(DATA EXTRACT Opens)

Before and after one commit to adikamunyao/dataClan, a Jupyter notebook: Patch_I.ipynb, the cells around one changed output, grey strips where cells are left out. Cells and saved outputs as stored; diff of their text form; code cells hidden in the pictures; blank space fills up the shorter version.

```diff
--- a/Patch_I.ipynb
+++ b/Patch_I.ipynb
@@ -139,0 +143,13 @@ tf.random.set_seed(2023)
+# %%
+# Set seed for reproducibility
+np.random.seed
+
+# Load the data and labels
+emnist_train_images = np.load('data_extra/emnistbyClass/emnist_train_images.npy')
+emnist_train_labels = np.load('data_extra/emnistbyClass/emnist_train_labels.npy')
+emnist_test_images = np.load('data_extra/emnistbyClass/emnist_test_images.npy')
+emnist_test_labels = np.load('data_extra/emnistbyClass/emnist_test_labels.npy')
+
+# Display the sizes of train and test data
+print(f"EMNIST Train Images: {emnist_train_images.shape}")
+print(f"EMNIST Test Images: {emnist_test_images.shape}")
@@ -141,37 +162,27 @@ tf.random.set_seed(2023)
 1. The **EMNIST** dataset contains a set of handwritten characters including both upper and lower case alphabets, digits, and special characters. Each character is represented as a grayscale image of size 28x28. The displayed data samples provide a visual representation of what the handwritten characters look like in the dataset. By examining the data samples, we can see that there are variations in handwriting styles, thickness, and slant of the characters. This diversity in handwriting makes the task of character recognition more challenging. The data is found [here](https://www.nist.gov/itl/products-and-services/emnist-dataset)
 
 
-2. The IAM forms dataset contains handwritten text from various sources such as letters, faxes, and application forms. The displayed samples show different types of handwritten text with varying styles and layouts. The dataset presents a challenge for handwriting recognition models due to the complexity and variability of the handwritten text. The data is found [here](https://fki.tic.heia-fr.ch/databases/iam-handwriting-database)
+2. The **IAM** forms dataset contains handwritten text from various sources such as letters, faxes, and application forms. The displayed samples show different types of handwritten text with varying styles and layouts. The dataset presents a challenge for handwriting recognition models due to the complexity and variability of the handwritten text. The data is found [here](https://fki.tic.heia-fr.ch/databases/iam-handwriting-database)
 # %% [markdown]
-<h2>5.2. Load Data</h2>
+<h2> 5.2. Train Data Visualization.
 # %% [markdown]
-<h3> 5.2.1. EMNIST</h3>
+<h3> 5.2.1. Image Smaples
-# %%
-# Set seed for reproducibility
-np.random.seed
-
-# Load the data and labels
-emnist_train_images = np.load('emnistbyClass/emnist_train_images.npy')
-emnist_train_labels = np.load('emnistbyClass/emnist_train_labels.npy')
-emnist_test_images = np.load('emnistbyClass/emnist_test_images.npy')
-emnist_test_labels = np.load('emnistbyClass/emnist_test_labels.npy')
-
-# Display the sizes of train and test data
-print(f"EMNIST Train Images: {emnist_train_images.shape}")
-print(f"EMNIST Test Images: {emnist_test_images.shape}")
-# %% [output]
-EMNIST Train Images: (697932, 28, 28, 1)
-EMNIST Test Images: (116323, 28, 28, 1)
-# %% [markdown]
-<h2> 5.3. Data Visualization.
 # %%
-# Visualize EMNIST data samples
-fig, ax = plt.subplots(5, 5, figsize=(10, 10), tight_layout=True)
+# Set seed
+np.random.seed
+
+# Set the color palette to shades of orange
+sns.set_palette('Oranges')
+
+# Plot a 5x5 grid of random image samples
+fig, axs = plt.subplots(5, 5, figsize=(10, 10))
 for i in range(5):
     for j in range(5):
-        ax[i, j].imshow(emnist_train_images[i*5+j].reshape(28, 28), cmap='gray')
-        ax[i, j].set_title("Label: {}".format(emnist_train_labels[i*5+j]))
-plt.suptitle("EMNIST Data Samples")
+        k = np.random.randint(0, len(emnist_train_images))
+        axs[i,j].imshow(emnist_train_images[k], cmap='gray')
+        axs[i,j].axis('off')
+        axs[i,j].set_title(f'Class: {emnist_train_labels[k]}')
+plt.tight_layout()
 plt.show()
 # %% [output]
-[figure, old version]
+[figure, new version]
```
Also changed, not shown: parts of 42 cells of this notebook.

(DATA EXTRACT Closes)

Search the listing for the string "random". Copy each line where it is found.

== OUTPUT FOR THIS EXERCISE ==
@@ -139,0 +143,13 @@ tf.random.set_seed(2023)
+np.random.seed
@@ -141,37 +162,27 @@ tf.random.set_seed(2023)
-np.random.seed
+np.random.seed
+# Plot a 5x5 grid of random image samples
+        k = np.random.randint(0, len(emnist_train_images))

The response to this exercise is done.